An all-you-can-eat brunch is a Vegas must. Caesars Palace had the new hot spot to try. After rounds of Bloody Marys, mimosas and too many crab legs to count, we were by far the loudest group in the restaurant. In between the cackles and requisite “Giiiirl” quips, nearby tables could hear bursts of, “Can you believe we were dropping it on the dance floor?” Followed by, “You still got it!” Mmmhmm. Admittedly, Mom and her friends have come full circle .living life as if they’re in their.
.20s, except now with more money. and even more gumption. “Let me just see the day when my girls have little girls of their own, Lord Jesus,” Mom said, gesturing with a piece of bacon. Grace shot off, “Well I’ve got, like, 10 grandkids, so you can have some of mine.”
No Place Like Home

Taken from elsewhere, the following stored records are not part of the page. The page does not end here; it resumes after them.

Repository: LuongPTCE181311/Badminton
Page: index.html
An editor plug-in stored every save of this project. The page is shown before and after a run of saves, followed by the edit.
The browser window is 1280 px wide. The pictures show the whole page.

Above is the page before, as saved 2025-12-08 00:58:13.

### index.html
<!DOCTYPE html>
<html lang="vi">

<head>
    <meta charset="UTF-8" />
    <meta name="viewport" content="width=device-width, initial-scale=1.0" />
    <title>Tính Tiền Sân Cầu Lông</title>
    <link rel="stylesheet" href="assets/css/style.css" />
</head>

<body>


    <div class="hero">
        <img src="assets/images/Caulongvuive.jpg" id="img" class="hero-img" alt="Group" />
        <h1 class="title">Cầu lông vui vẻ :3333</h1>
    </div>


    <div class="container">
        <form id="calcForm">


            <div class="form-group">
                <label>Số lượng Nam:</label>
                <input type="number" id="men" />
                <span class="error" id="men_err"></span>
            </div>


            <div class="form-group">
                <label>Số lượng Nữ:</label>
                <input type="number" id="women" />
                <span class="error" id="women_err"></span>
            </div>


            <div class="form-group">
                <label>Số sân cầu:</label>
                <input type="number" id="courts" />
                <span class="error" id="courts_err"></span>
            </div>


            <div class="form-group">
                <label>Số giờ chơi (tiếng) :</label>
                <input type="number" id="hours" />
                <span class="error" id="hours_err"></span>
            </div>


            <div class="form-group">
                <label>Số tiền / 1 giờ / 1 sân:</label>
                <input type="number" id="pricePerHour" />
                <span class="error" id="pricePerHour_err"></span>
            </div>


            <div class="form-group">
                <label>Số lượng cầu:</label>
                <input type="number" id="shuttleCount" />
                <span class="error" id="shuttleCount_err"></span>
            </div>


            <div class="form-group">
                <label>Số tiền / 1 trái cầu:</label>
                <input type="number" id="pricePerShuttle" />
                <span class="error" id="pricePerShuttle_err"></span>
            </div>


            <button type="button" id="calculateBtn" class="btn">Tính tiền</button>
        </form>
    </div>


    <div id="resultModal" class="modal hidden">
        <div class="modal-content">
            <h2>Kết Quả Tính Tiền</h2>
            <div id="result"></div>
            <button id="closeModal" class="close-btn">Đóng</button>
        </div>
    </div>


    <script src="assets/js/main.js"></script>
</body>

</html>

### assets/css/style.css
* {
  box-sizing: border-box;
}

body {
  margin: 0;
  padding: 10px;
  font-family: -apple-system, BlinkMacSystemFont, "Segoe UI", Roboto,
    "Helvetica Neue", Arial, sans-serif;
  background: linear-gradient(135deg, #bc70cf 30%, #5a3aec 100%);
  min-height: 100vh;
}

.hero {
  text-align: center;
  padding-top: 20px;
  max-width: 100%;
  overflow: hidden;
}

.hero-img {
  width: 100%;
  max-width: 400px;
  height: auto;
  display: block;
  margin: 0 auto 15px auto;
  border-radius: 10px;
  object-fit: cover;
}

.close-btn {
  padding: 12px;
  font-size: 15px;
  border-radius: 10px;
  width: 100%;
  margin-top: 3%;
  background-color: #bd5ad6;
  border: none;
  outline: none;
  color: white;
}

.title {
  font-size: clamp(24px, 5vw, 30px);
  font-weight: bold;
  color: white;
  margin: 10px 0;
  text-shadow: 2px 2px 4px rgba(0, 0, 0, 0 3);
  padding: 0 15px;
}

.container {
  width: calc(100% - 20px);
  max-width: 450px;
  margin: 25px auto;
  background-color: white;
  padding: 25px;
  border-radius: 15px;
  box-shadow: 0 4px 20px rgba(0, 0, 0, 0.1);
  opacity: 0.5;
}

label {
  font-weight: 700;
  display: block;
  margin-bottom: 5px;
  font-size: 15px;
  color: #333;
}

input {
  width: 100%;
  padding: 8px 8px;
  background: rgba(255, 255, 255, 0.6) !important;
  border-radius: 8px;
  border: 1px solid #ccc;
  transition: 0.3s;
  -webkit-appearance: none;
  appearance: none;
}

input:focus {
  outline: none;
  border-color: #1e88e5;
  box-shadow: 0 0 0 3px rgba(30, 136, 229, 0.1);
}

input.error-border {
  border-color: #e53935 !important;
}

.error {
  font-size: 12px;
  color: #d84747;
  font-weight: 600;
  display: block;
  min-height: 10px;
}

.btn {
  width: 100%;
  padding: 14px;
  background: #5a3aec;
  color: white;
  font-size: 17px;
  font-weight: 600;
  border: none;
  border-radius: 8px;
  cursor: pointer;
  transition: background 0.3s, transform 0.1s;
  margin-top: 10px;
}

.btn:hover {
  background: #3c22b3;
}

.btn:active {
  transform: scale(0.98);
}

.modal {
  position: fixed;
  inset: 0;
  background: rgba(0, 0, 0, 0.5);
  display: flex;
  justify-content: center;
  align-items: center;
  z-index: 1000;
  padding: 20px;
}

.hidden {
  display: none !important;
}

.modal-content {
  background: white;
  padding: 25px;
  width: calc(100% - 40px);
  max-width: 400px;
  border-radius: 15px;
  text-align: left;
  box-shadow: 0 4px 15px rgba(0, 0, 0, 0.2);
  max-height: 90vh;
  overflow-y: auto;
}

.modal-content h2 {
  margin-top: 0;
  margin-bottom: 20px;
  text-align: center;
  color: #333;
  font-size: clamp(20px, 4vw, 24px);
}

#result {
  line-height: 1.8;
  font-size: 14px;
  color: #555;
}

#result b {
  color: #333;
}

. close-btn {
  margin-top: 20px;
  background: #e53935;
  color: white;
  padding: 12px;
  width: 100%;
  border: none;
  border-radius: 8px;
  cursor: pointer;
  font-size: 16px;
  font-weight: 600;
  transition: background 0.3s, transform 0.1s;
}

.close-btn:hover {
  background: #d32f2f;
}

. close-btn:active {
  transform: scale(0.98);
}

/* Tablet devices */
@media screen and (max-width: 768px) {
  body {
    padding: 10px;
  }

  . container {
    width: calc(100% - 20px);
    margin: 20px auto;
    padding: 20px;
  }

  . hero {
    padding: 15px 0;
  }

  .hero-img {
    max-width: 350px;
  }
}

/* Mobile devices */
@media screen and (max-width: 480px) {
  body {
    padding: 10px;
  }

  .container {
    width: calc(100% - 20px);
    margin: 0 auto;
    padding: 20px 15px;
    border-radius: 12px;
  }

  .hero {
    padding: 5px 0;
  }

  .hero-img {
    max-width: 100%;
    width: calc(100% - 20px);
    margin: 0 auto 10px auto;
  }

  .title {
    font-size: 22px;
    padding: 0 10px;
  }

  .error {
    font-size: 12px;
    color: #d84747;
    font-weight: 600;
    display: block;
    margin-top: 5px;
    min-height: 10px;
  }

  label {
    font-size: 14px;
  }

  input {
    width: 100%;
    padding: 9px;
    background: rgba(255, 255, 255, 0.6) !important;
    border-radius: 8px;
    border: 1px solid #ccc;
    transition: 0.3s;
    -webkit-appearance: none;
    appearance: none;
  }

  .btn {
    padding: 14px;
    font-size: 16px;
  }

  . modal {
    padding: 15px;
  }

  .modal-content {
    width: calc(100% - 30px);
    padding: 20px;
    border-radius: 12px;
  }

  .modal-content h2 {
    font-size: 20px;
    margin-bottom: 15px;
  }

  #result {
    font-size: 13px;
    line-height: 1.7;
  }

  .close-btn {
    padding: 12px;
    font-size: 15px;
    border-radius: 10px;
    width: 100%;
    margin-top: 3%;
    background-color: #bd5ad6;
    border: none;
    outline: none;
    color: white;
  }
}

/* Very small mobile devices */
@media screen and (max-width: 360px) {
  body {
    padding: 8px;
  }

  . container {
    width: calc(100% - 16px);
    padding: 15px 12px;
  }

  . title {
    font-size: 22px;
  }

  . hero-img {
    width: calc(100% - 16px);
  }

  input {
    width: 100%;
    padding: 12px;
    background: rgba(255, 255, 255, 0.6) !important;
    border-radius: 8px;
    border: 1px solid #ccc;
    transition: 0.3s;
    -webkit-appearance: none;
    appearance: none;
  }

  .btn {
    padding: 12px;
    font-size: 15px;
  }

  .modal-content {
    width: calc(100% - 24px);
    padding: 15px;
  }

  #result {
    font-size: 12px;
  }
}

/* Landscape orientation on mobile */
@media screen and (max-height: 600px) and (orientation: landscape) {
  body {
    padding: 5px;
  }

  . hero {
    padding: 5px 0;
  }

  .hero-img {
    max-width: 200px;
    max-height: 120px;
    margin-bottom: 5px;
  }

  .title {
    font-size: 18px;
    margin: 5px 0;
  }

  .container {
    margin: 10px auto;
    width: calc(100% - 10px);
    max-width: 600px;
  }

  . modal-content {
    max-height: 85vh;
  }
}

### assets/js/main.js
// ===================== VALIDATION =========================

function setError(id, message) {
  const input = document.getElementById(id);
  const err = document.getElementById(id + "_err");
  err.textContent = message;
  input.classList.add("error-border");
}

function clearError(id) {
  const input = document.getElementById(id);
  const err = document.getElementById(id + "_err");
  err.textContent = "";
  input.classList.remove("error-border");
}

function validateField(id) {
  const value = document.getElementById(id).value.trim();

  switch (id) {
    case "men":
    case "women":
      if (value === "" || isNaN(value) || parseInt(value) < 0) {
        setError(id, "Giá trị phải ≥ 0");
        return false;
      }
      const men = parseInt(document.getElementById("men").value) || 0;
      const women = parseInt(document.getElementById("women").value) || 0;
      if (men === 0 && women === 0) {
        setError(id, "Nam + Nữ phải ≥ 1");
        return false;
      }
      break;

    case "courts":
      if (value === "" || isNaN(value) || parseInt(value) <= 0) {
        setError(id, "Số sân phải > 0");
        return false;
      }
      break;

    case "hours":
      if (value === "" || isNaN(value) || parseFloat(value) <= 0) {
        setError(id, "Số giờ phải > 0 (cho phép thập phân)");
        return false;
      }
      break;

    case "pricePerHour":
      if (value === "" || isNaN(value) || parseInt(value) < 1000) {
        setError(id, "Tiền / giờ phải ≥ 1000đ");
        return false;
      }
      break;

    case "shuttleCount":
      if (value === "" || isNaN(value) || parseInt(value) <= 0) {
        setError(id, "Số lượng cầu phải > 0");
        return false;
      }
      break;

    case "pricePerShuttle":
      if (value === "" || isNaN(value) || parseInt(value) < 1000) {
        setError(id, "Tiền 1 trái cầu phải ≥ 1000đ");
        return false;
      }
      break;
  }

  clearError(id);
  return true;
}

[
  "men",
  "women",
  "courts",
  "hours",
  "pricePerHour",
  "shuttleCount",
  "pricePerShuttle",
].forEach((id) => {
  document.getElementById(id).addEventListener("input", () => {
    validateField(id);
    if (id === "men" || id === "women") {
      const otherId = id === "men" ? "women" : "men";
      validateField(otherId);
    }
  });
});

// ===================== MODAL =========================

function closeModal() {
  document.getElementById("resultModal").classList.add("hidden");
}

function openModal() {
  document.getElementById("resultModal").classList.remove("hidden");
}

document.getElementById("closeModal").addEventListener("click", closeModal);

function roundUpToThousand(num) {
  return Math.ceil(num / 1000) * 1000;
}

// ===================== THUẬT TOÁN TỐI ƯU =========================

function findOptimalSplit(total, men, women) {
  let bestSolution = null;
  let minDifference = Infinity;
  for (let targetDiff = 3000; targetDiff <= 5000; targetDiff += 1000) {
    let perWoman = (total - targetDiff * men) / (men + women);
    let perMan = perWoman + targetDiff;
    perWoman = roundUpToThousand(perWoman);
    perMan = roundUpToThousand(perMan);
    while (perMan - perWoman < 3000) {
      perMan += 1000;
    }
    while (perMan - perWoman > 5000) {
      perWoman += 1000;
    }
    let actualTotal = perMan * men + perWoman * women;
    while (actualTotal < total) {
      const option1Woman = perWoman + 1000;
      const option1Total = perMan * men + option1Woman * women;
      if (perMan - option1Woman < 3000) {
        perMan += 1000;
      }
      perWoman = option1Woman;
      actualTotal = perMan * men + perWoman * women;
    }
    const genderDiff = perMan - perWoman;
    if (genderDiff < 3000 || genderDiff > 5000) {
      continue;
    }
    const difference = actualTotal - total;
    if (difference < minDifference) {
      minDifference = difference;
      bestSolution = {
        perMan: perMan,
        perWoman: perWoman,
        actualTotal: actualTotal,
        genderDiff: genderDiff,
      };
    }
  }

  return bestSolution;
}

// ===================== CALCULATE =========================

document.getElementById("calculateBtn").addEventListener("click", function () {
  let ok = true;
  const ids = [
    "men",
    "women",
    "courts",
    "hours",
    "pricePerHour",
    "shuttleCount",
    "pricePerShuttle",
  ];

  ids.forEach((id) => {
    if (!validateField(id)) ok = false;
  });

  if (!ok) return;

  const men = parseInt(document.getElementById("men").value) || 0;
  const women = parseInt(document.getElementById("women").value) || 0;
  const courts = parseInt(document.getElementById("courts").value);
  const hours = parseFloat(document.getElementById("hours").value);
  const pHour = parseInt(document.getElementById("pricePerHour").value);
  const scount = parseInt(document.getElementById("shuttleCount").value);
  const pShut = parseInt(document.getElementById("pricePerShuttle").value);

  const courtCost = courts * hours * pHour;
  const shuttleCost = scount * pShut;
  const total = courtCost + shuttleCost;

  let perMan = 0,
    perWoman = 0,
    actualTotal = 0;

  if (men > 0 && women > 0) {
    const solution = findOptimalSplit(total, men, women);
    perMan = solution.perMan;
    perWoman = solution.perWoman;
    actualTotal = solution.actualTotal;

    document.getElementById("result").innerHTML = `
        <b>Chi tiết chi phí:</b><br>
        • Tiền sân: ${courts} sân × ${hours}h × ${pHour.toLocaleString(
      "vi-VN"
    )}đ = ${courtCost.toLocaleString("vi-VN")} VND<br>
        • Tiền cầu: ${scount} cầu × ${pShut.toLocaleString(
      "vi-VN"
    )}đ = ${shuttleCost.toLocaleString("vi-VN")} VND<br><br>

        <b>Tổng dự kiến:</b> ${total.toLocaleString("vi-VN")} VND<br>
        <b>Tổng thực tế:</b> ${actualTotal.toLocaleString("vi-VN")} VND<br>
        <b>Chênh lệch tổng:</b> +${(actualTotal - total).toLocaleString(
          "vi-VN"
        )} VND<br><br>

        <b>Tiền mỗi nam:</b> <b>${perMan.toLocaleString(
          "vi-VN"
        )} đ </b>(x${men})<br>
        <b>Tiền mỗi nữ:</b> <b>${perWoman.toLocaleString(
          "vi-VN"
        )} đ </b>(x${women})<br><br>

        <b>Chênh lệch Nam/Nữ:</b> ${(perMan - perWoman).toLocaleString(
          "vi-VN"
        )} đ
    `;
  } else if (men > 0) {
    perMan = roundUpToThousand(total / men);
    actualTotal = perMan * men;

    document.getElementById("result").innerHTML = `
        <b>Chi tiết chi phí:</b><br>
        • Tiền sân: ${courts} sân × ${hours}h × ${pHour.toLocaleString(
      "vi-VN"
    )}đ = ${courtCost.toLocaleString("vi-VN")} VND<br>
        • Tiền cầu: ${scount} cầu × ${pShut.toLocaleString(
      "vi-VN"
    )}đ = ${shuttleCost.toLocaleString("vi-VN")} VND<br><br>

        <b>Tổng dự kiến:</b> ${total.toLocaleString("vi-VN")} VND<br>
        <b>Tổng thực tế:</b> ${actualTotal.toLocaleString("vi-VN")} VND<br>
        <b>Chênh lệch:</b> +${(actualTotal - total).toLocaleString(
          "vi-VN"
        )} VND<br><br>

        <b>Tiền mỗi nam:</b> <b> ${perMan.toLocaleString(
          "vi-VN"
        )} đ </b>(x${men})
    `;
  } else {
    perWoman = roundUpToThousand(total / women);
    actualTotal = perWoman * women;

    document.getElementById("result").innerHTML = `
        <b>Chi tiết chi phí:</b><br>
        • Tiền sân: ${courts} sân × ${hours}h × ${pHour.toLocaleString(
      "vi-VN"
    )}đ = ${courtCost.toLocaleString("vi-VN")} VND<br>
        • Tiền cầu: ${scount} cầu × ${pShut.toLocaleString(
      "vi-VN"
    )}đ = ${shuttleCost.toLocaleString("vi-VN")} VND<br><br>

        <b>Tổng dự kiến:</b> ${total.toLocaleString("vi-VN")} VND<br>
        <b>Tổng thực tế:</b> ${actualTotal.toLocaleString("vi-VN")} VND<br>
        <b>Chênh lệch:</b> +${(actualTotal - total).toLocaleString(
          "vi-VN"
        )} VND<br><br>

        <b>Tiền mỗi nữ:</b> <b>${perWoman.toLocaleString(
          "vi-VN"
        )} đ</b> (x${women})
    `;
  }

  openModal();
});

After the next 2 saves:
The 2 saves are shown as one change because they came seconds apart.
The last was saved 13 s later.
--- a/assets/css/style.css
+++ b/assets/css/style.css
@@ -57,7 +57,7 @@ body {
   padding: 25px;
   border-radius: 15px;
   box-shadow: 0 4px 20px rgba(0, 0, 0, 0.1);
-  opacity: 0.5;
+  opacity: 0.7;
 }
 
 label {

“I never want to see another glass of champagne,”. Mom said, clutching her Starbucks. “You know you had fun, Mom,” Naima reassured. Getting back on the road to drive home, Mom started to recall all the over-the-top birthdays she’d had: On her 55th, we rented out a club and packed it with 200 friends and family. Her 50th included a house party with custom-made cookies that looked like Manolos. “Whew! You’ve done it all, Joy,” Nana said while shaking her head. Birthdays have always been a big deal to us. As kids, every month our whole family would get together at my grandfather’s house to celebrate the folks who had birthdays that month. “I’ll be 84 this year, girls,” Nana said. “That just means we’ve got to do something extra special,” I said, shooting Naima a wink to let her know we needed to start planning and scheming. “Oh, no! No trip or big to-do; just you girls—the four of us. That’ll be just fine,” Nana replied.